The Kang Doctrine — We Can’t Blame Students for Fixating on their Grades

I am someone who cares a great deal about my grades. If you take a look at my teacher’s comments from term to term, you’d find an endless slew of “suggestions” to “focus less on the grade” and more on the “inherent joy of learning.” And to some extent, these teachers are right: I do ask too many questions about whether certain content is going to be on the next test or what the specific grading criteria is for a major assessment. But this school-wide, and more broadly, academia-wide sentiment that we shouldn’t fixate solely on achieving a good grade subjects students to confusing and paradoxical standards. Rather, instead of telling students to stop caring about the value of their grades until our metrics for academic evaluation are reconsidered.
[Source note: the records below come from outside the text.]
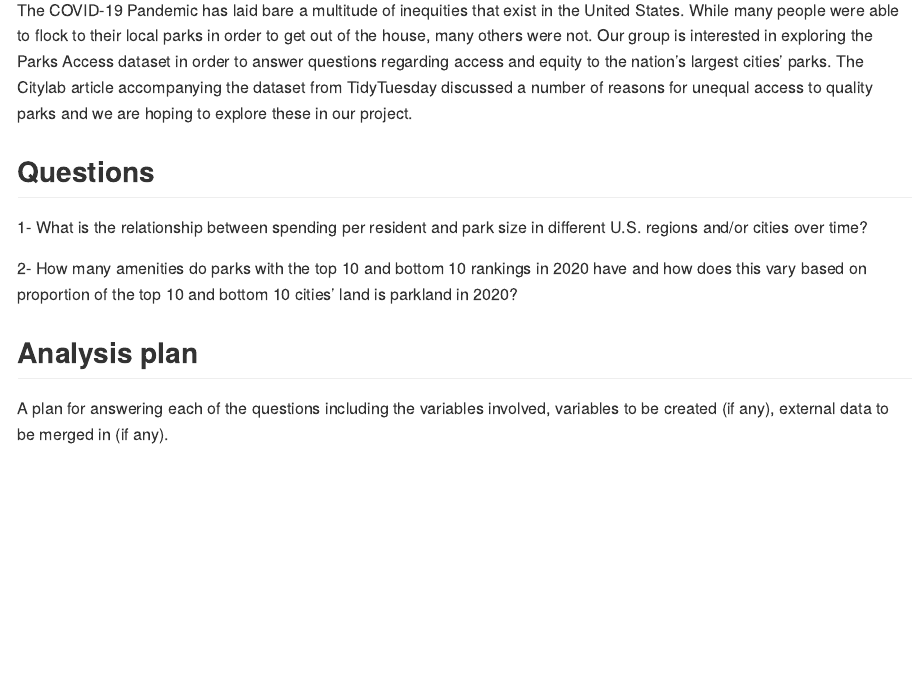
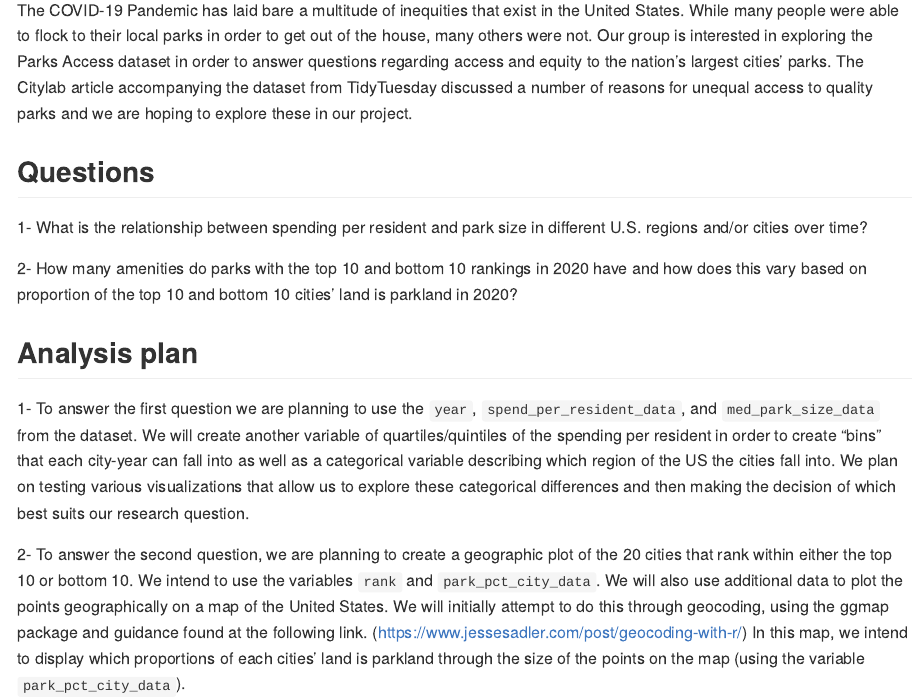
Before and after one commit to vizdata-f21/project-1-the_scatterplots, an R Markdown document (proposal/proposal.Rmd): the page in a window 1100 px wide, from 490 px down. The pictures show the output file proposal/proposal.md that the author committed with the source, drawn offline in the style of GitHub; long lines of code are wrapped.

Commit message:
Added plan of analysis.

```diff
--- a/proposal/proposal.Rmd
+++ b/proposal/proposal.Rmd
@@ -28,4 +28,7 @@ The COVID-19 Pandemic has laid bare a multitude of inequities that exist in the
 
 ## Analysis plan
 
-A plan for answering each of the questions including the variables involved, variables to be created (if any), external data to be merged in (if any).
+1- To answer the first question we are planning to use the `year`, `spend_per_resident_data`, and `med_park_size_data` from the dataset. We will create another variable of quartiles/quintiles of the spending per resident in order to create “bins” that each city-year can fall into as well as a categorical variable describing which region of the US the cities fall into. We plan on testing various visualizations that allow us to explore these categorical differences and then making the decision of which best suits our research question.
+
+
+2- To answer the second question, we are planning to create a geographic plot of the 20 cities that rank within either the top 10 or bottom 10. We intend to use the variables `rank` and `park_pct_city_data`.  We will also use additional data to plot the points geographically on a map of the United States. We will initially attempt to do this through geocoding, using the ggmap package and guidance found at the following link. (https://www.jessesadler.com/post/geocoding-with-r/) In this map, we intend to display which proportions of each cities’ land is parkland through the size of the points on the map (using the variable `park_pct_city_data`).
```
Also changed, not shown: proposal/proposal.md, proposal/proposal.Rmd (2 more changed lines).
Grades have one purpose. They measure how well a student performs in a particular class. The class itself gets to determine what it means for a student to perform “well.” So, if doing “well” in a class means being creative and taking risks, those elements should be fostered into the grading criteria. But there’s a schism between those ideals and the reality of many of our classes.

For instance, we’ll take math classes that strive to promote critical and analytical thinking skills. But rather than taking the time to fully understand how that solution is derived, students are only rewarded on tests for regurgitating textbook solutions and simply memorizing the steps to arrive at a particular solution.

Because success at Groton and beyond is measured by the achievement of good grades, there’s no way to just stop overachieving students from striving to succeed. Instead, we have to change the grading system to reflect intangible skills, like the fostering of creativity, critical thinking skills, adventurism, and intellectual curiosity. 

The good news is that there are some classes that bridge this divide. For instance, in Mr. Gnozzio’s Data Structures, you’ll be rewarded (in the form of extra credit) for attempting above-and-beyond coding extension projects that stretch your limits. Similarly, in HD’s English classes, you’ll be rewarded for attempting to create artistic representations of literary works. In classes like these, “doing well” is tantamount to enjoying learning and taking creative approaches. And in these cases, there should be no reason to criticize a student for trying to achieve a good grade, as getting a good grade ultimately correlates strongly with effort and creativity in the class.

But because Groton is not an institution that encourages students to care solely about their grades, all courses that can, must assess their students with metrics that measure creativity and dedication to learning, like the ones Mr. Gnozzio and HD already use. If students can have more say over their own learning and pursue what they are most interested in, then caring about the grade doesn’t have to be associated with mindlessness and a lack of desire to learn. 

Groton students won’t ever stop caring about their grades – but if we reconsider metrics of evaluation, at least they can work toward achieving material success while simultaneously obtaining the well-rounded education that Groton strives to instill.